Show each line of the listing in which the word "rollback" occurs.

> [RECORDS FOR PROCESSING]
==================================================
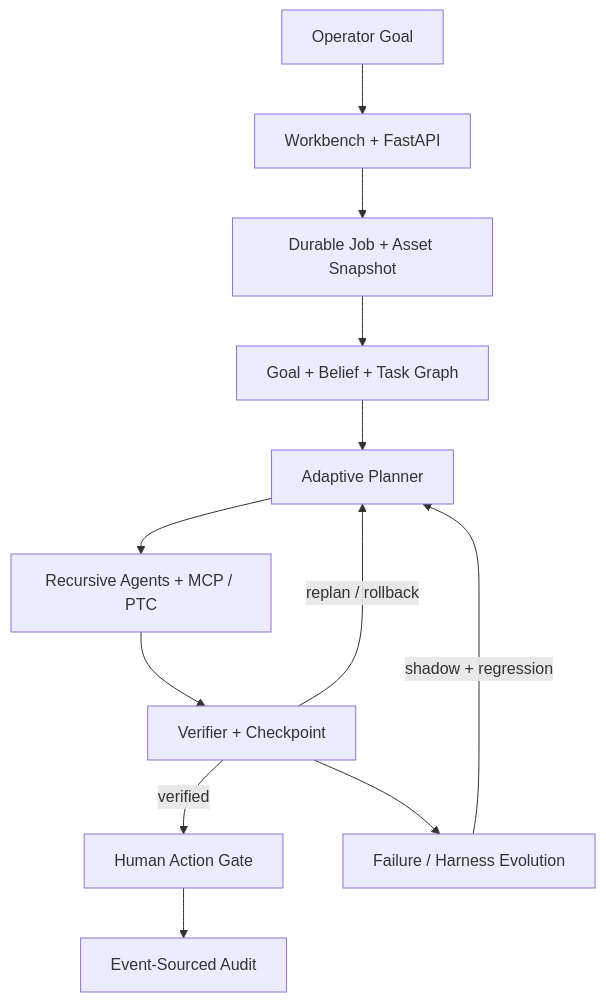
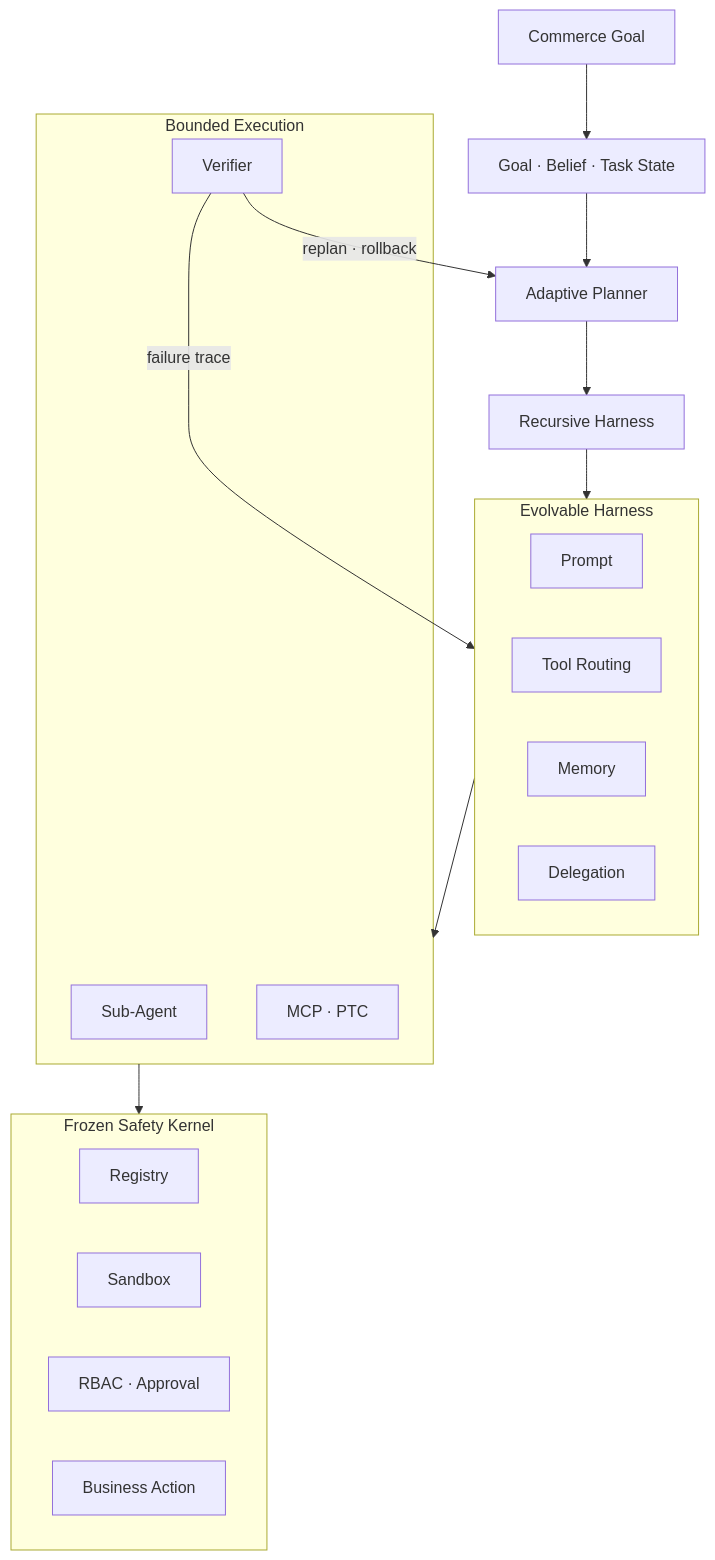
The first of 4 diagrams in README.md (jiaweine/EcomEvo-Harness), drawn with Mermaid before and after one commit. The commit also changed other lines of this file and 14 other files, not shown here.

````diff
--- a/README.md
+++ b/README.md
@@ -40,14 +38,32 @@
 ```mermaid
 flowchart TB
-    U[Operator Goal] --> API[Workbench + FastAPI]
-    API --> JOB[Durable Job + Asset Snapshot]
-    JOB --> STATE[Goal + Belief + Task Graph]
+    GOAL[Commerce Goal] --> STATE[Goal · Belief · Task State]
     STATE --> PLAN[Adaptive Planner]
-    PLAN --> ACT[Recursive Agents + MCP / PTC]
-    ACT --> VERIFY[Verifier + Checkpoint]
-    VERIFY -->|replan / rollback| PLAN
-    VERIFY -->|verified| GATE[Human Action Gate]
-    VERIFY --> EVOLVE[Failure / Harness Evolution]
-    EVOLVE -->|shadow + regression| PLAN
-    GATE --> AUDIT[Event-Sourced Audit]
+    PLAN --> HARNESS[Recursive Harness]
+
+    subgraph EVOLVE[Evolvable Harness]
+        PROMPT[Prompt]
+        TOOL[Tool Routing]
+        MEMORY[Memory]
+        DELEGATE[Delegation]
+    end
+
+    subgraph EXEC[Bounded Execution]
+        AGENT[Sub-Agent]
+        PTC[MCP · PTC]
+        CHECK[Verifier]
+    end
+
+    subgraph KERNEL[Frozen Safety Kernel]
+        REGISTRY[Registry]
+        SANDBOX[Sandbox]
+        RBAC[RBAC · Approval]
+        ACTION[Business Action]
+    end
+
+    HARNESS --> EVOLVE
+    EVOLVE --> EXEC
+    EXEC --> KERNEL
+    CHECK -->|replan · rollback| PLAN
+    CHECK -->|failure trace| EVOLVE
 ```
````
==================================================
> [ANSWER BOX]
-    VERIFY -->|replan / rollback| PLAN
+    CHECK -->|replan · rollback| PLAN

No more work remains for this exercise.